(Saved data entries)
Content starts
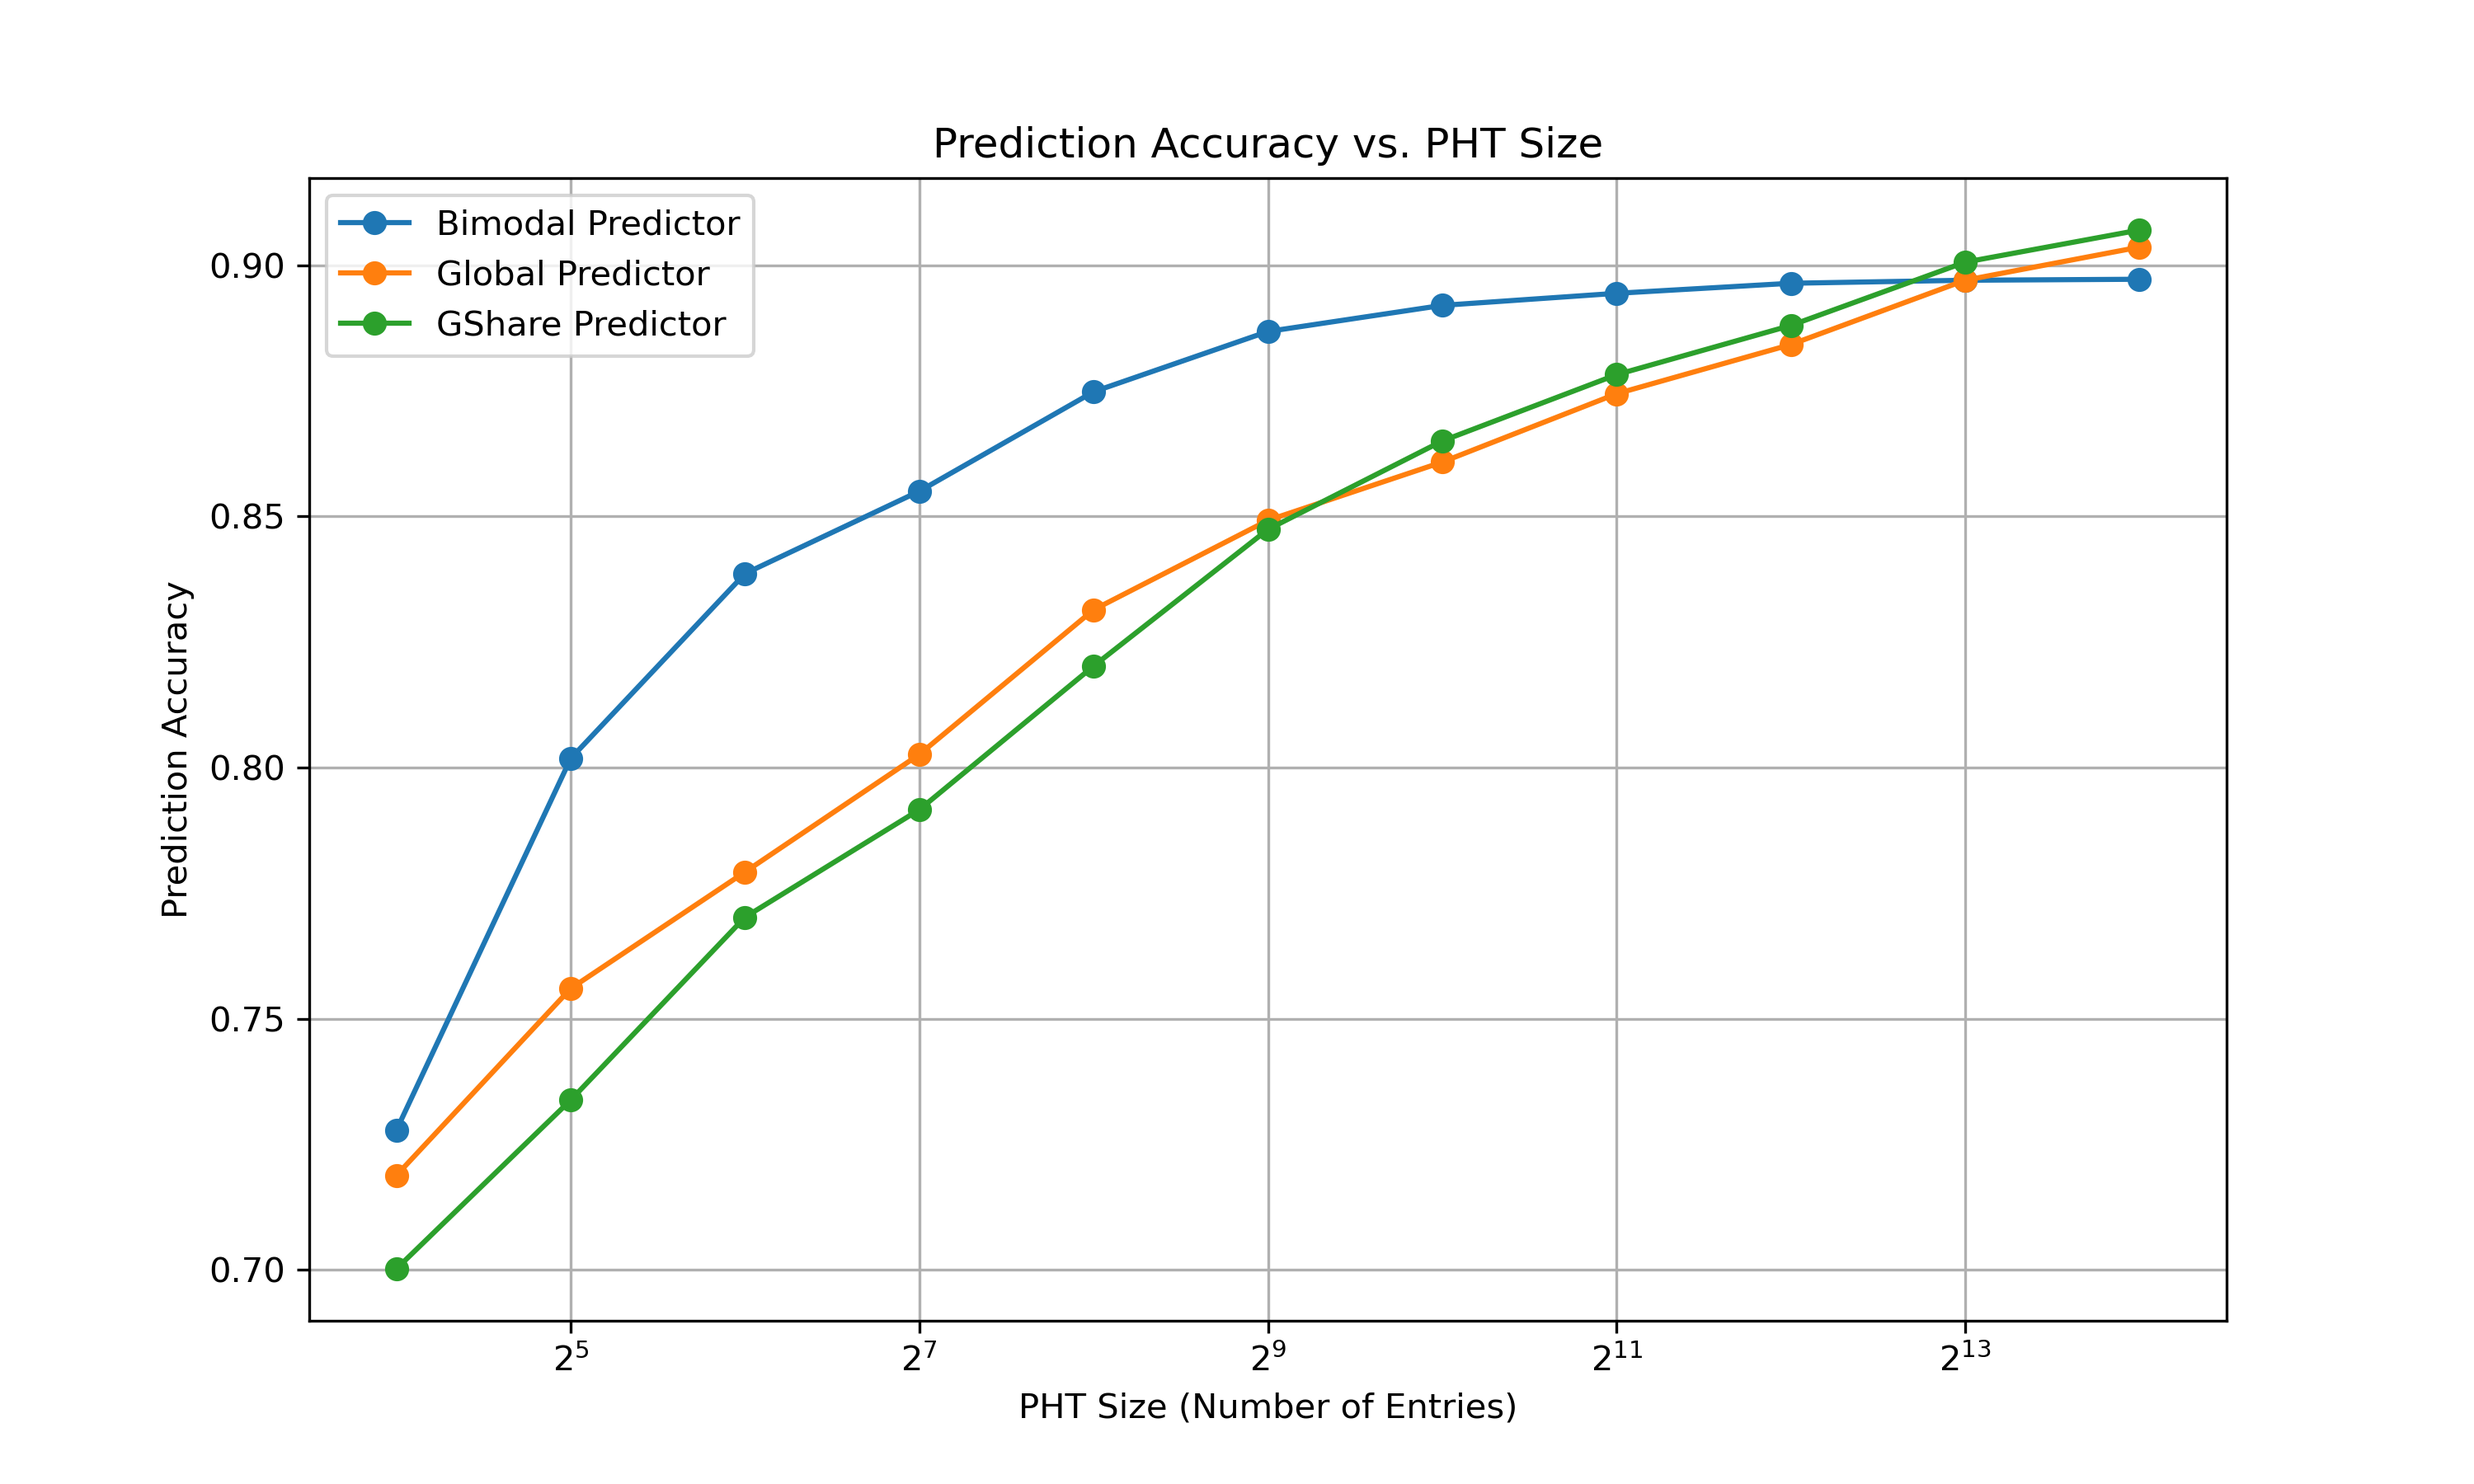
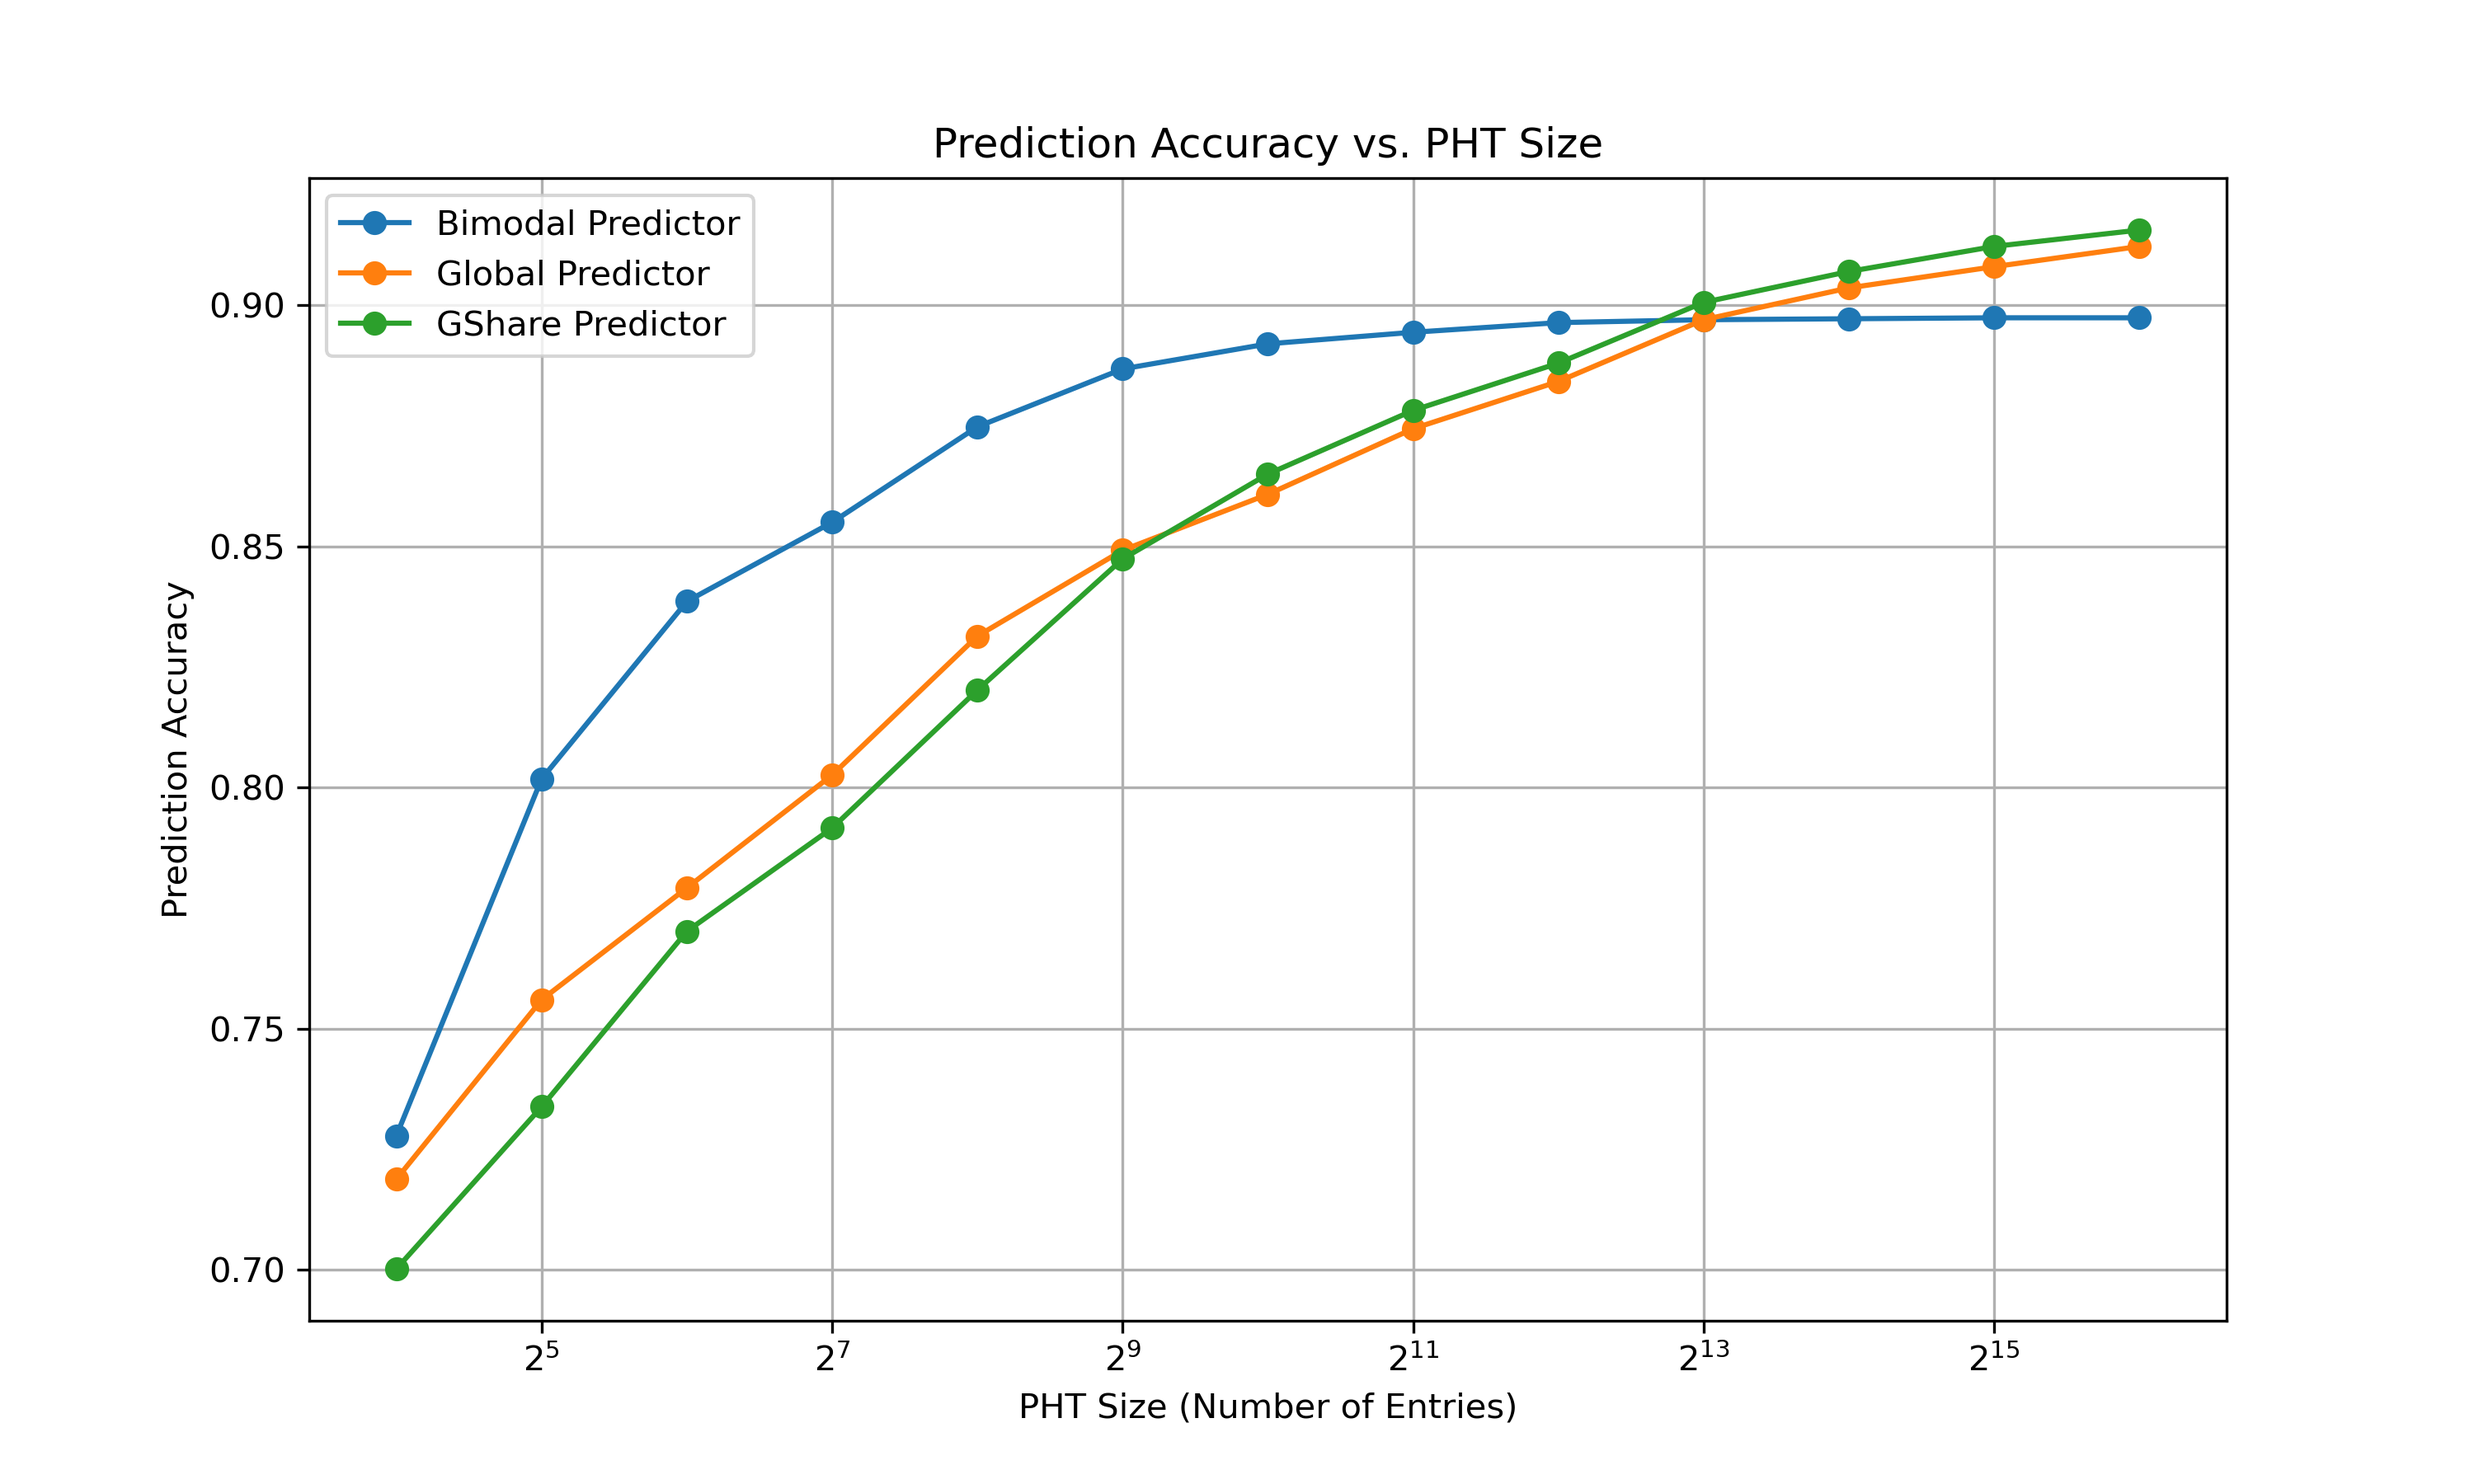
Evaluation graph change

diff --git a/branch-predictor-benchmark/src/graph.py b/branch-predictor-benchmark/src/graph.py
@@ -2,7 +2,7 @@ import matplotlib.pyplot as plt
 
 # Function to calculate prediction accuracy for different PHT sizes
 def get_accuracy():
-    pht_sizes = [2 ** i for i in range(4, 15)]  # List to store PHT sizes (power of two between 16 and 16384)
+    pht_sizes = [2 ** i for i in range(4, 17)]  # List to store PHT sizes (power of two between 16 and 16384)
     bimodal_accuracy = []  # List to store accuracy for Bimodal Predictor
     global_accuracy = []  # List to store accuracy for Global Predictor
     gshare_accuracy = []  # List to store accuracy for GShare Predictor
Content ends
WORK TASK: Using the entries, state how many of their lines hold "power"; give the number and no more.

YOUR RESPONSE: 2